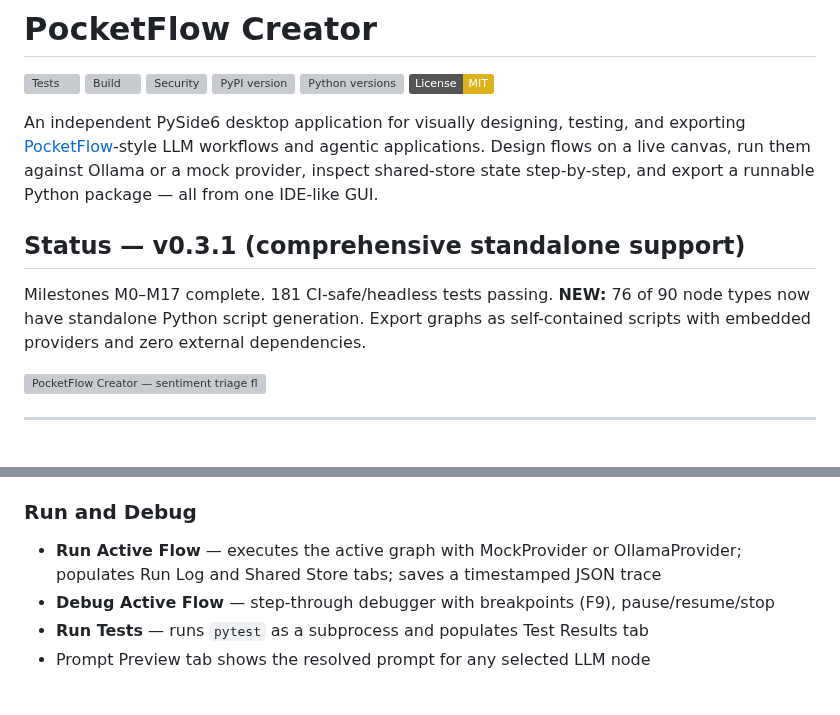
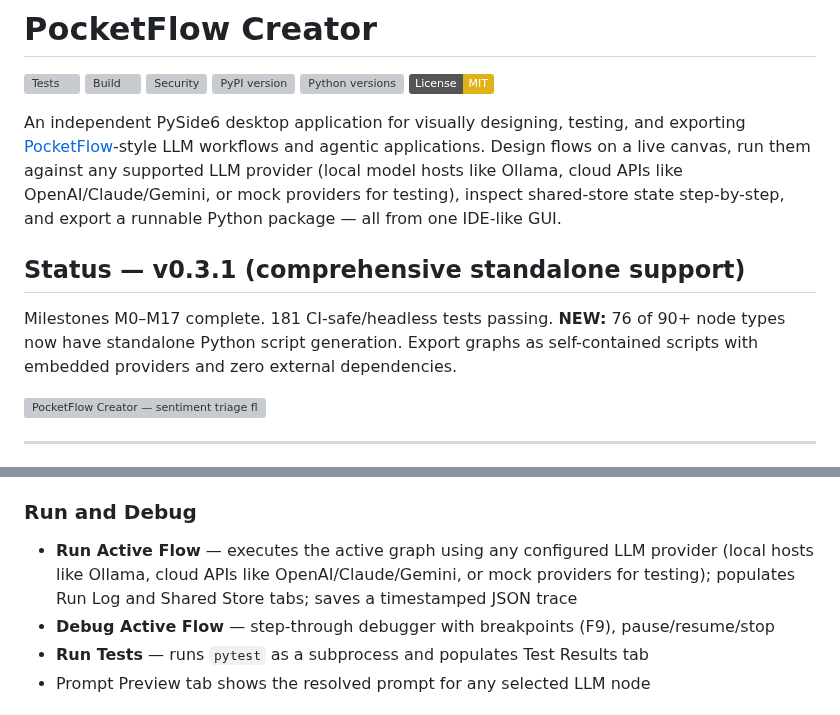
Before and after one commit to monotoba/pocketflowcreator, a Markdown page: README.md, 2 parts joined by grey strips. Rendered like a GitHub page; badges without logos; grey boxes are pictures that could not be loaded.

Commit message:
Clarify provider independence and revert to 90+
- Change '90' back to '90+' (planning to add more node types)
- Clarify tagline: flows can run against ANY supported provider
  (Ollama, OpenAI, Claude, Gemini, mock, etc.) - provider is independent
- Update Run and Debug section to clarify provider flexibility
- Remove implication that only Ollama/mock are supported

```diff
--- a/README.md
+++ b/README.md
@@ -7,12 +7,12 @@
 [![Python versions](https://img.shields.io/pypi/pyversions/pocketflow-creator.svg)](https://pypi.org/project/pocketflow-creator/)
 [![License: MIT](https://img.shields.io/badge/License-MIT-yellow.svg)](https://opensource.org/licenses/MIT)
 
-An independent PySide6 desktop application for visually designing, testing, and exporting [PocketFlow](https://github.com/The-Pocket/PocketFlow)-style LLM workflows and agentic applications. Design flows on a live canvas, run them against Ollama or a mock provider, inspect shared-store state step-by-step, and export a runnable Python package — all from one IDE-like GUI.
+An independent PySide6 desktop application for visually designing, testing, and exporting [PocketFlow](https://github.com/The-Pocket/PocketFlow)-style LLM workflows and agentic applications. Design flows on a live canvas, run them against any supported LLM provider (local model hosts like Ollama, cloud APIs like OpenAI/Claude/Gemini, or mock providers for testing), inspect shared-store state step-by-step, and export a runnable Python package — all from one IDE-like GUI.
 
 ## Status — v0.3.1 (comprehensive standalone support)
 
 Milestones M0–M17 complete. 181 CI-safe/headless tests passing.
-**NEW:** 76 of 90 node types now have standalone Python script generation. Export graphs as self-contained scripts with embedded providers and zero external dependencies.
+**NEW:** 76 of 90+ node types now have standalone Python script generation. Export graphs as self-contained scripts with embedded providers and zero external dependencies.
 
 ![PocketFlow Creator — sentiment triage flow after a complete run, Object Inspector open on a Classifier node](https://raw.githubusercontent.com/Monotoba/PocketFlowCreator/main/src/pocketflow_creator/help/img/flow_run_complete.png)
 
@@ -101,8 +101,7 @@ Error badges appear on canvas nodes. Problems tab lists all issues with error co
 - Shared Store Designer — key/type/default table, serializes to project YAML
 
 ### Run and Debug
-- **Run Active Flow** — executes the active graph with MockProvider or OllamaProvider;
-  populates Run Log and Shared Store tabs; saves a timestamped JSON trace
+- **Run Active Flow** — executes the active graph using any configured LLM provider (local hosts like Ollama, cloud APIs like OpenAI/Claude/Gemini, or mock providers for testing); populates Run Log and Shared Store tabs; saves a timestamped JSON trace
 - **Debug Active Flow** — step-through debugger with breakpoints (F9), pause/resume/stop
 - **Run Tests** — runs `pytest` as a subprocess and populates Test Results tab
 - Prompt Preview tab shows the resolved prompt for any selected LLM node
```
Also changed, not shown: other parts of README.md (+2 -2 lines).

# # #

◆ What you are asked to do:
Pick every line of the data that includes the string "README".

◆ Solution to the exercise:
Before and after one commit to monotoba/pocketflowcreator, a Markdown page: README.md, 2 parts joined by grey strips. Rendered like a GitHub page; badges without logos; grey boxes are pictures that could not be loaded.
--- a/README.md
+++ b/README.md
Also changed, not shown: other parts of README.md (+2 -2 lines).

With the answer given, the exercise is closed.